TASK ITEM. Establish how many lines in the material include the string "time" and report it as a lone number.

►

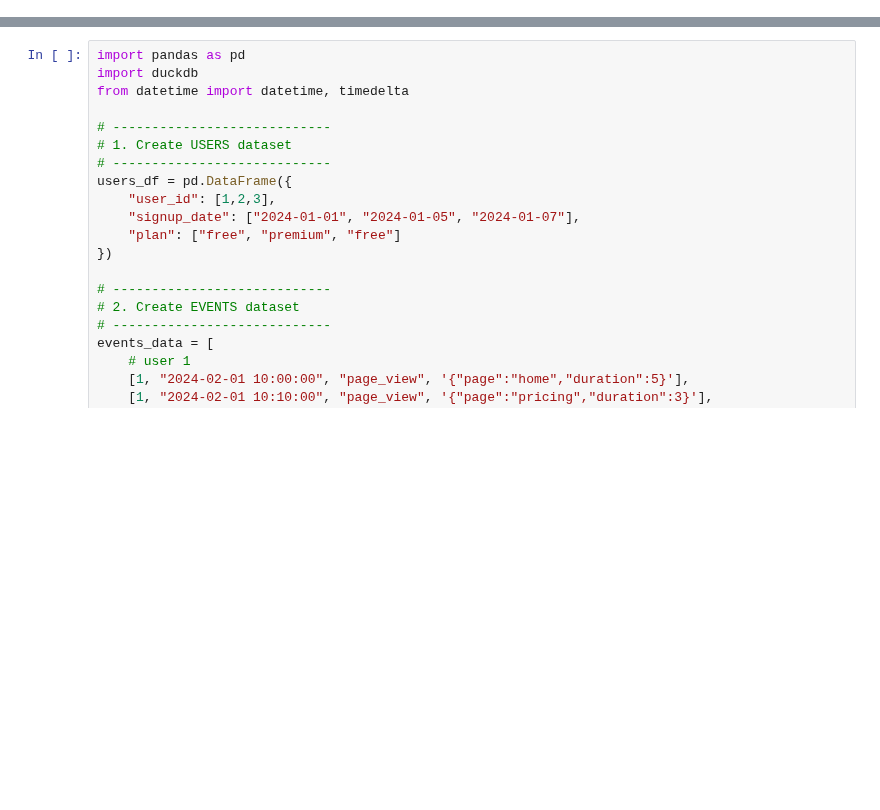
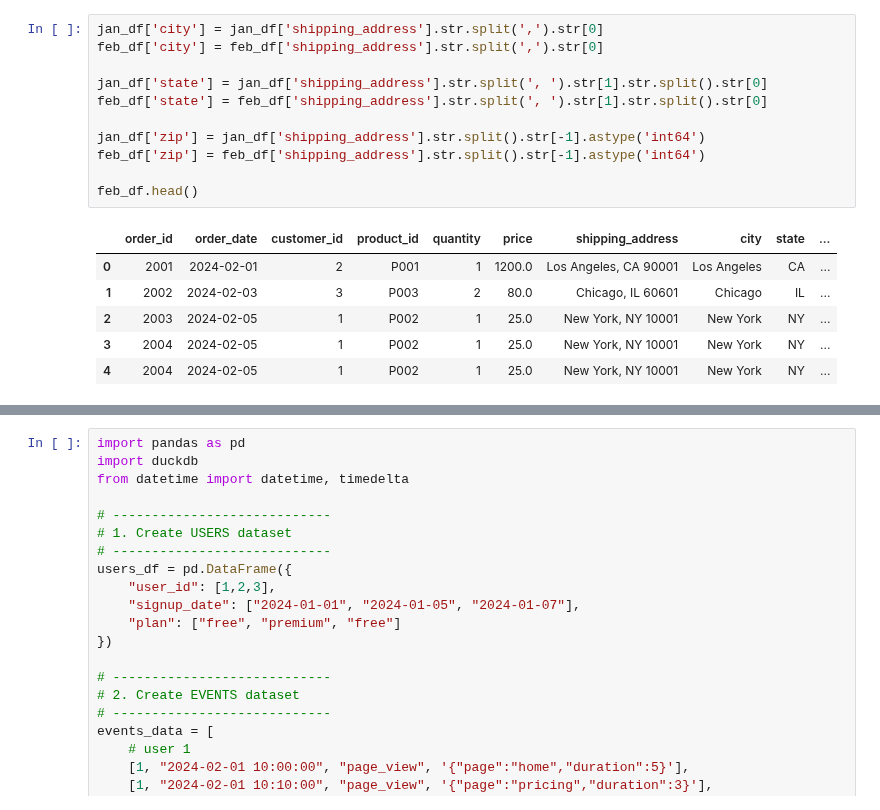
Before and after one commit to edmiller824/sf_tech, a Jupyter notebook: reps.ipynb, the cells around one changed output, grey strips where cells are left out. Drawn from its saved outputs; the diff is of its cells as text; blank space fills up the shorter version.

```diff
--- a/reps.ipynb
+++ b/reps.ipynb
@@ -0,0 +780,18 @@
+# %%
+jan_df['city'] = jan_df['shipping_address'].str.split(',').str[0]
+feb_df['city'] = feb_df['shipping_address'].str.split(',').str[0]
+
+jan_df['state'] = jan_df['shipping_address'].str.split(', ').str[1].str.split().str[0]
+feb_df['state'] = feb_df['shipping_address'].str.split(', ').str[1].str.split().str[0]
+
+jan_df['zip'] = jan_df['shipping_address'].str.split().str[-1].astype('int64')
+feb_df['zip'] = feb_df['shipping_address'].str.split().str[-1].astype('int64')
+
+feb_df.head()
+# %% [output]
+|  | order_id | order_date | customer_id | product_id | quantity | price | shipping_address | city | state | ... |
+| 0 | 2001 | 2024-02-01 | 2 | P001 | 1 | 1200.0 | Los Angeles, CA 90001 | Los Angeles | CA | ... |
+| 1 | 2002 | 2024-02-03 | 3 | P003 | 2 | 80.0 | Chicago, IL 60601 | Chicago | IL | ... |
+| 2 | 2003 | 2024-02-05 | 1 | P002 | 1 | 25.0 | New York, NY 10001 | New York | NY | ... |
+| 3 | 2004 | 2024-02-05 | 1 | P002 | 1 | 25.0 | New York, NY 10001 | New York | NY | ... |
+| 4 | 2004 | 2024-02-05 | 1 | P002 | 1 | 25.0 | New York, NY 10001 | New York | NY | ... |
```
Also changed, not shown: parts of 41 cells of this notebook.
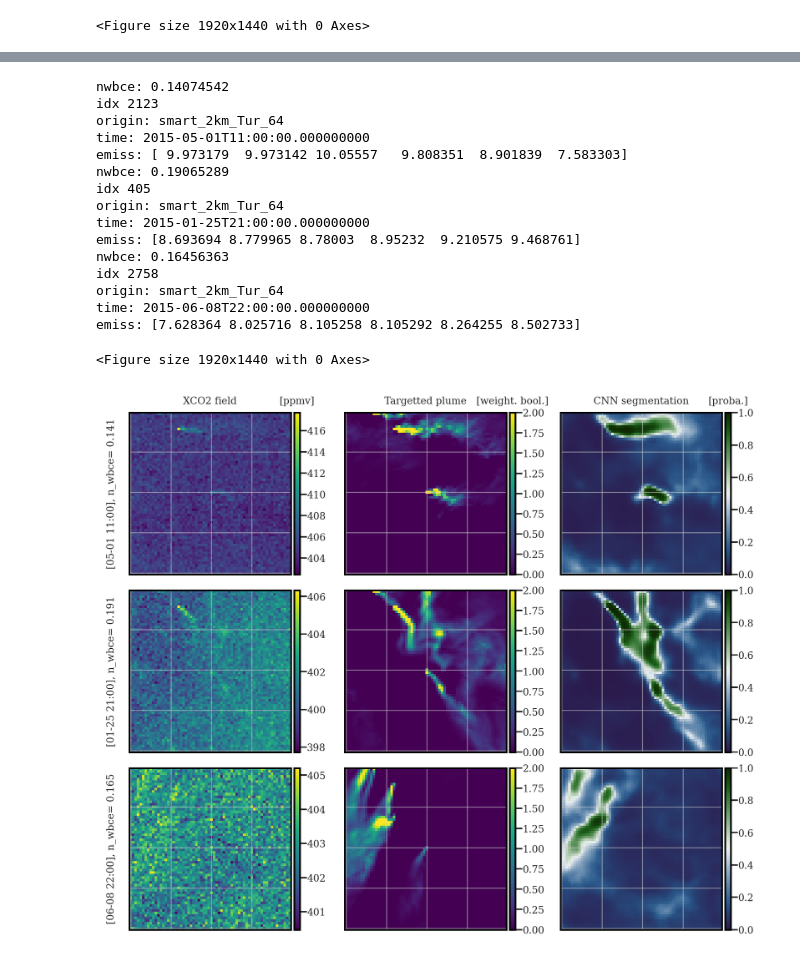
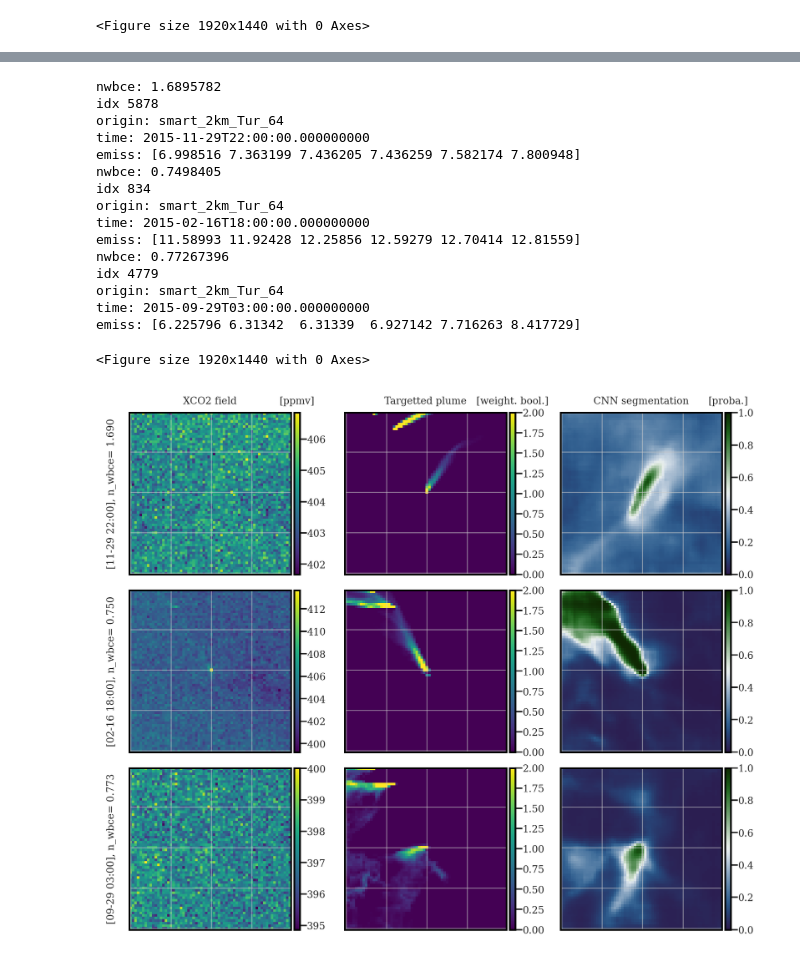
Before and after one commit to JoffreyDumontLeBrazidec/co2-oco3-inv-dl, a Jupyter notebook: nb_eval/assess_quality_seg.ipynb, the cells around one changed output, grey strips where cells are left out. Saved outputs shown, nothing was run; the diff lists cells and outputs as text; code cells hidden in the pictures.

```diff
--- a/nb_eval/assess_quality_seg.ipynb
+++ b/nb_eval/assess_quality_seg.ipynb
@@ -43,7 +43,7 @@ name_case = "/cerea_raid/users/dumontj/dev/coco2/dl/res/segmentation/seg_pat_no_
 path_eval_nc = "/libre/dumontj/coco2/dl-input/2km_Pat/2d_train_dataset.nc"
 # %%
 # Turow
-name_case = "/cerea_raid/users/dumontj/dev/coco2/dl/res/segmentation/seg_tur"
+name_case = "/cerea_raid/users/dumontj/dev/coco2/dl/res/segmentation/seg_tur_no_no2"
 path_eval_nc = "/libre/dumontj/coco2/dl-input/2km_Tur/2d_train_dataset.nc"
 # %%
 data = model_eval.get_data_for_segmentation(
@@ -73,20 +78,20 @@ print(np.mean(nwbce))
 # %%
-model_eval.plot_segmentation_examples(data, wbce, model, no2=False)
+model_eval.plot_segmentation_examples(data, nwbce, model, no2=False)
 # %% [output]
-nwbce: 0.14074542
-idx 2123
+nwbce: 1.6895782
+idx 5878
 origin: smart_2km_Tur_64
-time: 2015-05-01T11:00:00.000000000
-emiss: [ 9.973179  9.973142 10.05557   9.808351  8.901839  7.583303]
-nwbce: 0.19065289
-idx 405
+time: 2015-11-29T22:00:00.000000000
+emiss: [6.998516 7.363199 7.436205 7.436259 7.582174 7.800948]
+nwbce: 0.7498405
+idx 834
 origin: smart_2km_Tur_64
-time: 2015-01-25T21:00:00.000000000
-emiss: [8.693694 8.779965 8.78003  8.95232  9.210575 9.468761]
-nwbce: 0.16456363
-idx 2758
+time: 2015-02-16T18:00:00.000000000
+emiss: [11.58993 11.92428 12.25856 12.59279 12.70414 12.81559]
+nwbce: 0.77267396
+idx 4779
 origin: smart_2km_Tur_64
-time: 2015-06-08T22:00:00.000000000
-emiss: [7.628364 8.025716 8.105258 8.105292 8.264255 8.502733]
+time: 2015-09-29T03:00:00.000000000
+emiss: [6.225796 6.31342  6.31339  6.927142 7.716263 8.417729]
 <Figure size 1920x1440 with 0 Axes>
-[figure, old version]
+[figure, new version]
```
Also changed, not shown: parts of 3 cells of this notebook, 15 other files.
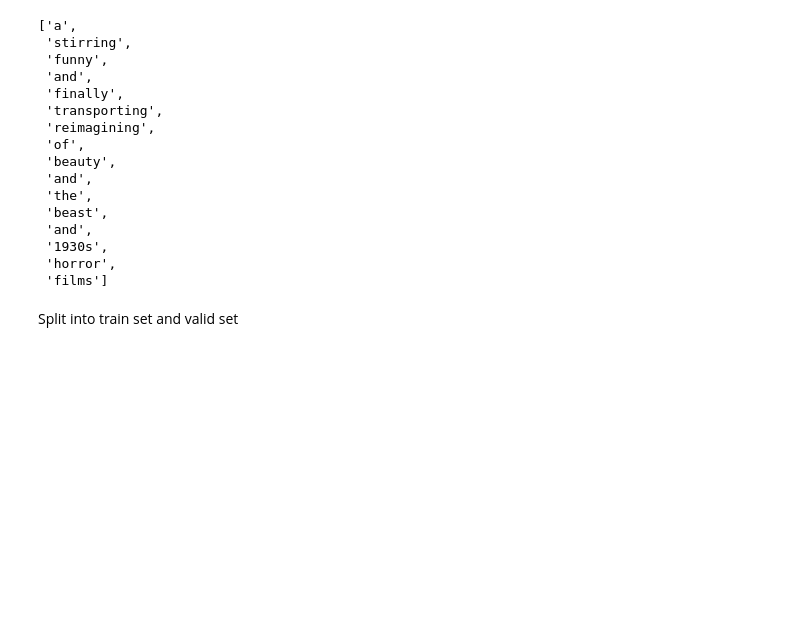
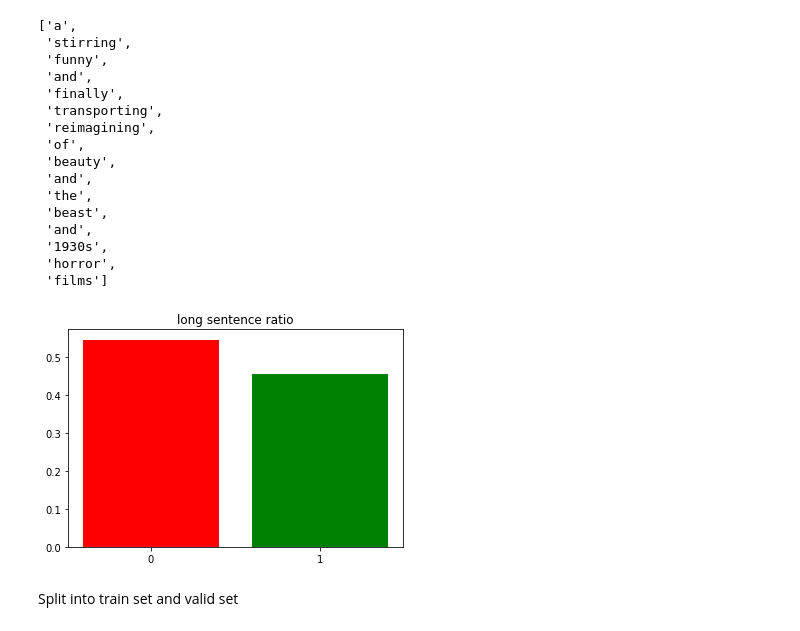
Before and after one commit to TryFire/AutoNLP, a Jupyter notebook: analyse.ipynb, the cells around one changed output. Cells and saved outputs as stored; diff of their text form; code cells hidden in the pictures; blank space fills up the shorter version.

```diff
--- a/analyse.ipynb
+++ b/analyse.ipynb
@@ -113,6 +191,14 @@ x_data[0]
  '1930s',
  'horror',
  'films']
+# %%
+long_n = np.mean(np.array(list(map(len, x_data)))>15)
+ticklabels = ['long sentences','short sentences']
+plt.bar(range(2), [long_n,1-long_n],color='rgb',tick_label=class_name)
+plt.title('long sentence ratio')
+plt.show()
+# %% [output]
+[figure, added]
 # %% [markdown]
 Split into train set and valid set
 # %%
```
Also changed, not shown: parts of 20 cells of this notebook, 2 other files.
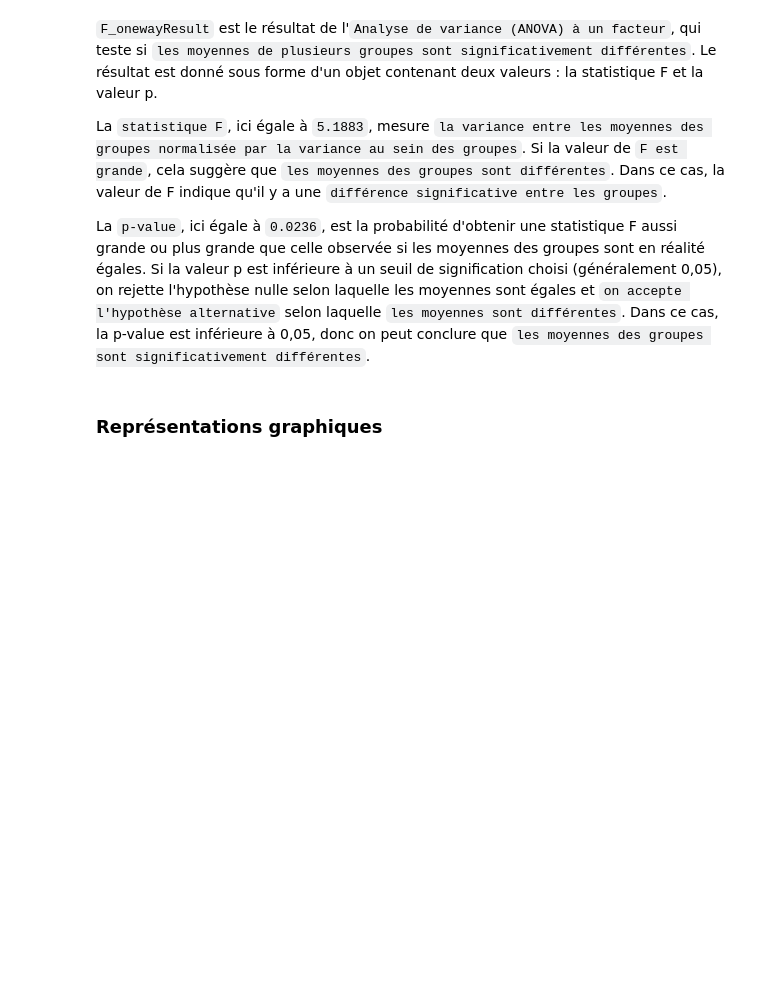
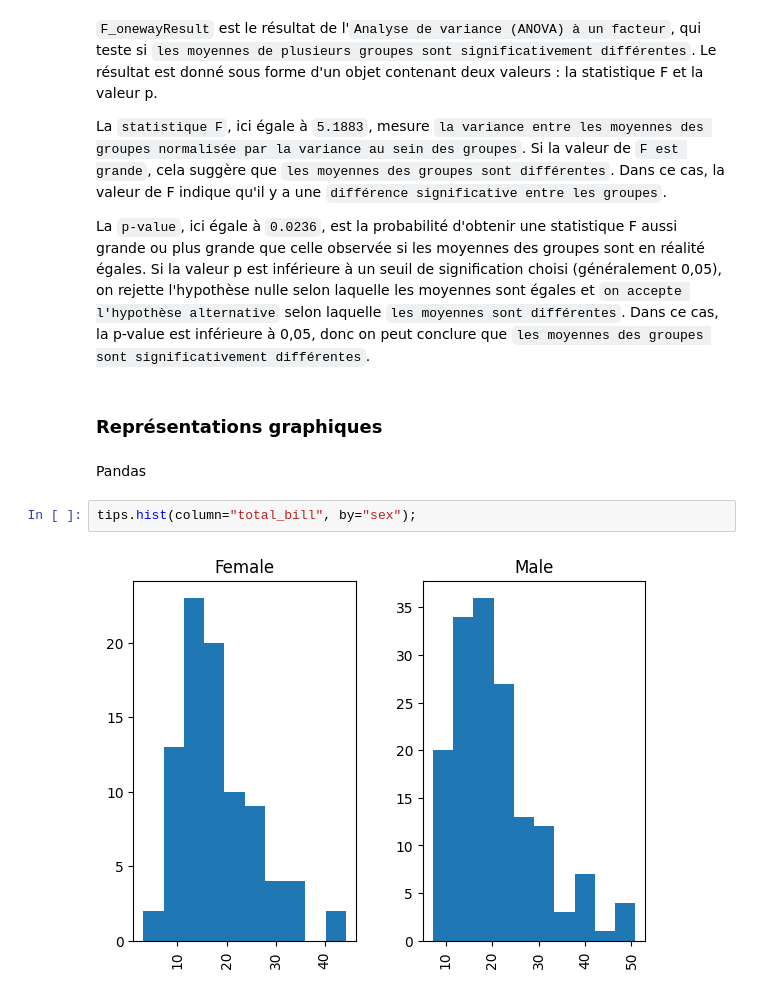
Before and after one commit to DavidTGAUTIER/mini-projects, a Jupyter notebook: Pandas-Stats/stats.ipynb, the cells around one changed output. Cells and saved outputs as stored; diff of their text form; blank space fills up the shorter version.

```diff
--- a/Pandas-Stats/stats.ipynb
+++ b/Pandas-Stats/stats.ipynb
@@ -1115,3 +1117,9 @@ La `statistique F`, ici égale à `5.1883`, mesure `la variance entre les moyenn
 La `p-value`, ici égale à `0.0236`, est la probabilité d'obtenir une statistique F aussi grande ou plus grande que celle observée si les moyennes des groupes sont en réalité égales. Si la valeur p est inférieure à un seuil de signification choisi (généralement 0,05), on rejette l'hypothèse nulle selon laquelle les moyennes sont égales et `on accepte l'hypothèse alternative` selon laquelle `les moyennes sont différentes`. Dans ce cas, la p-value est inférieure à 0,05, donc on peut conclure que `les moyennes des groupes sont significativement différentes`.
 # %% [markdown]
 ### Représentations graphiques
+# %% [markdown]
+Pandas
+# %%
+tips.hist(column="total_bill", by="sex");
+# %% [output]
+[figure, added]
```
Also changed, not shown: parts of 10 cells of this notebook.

◄

SOLUTION BELOW. 6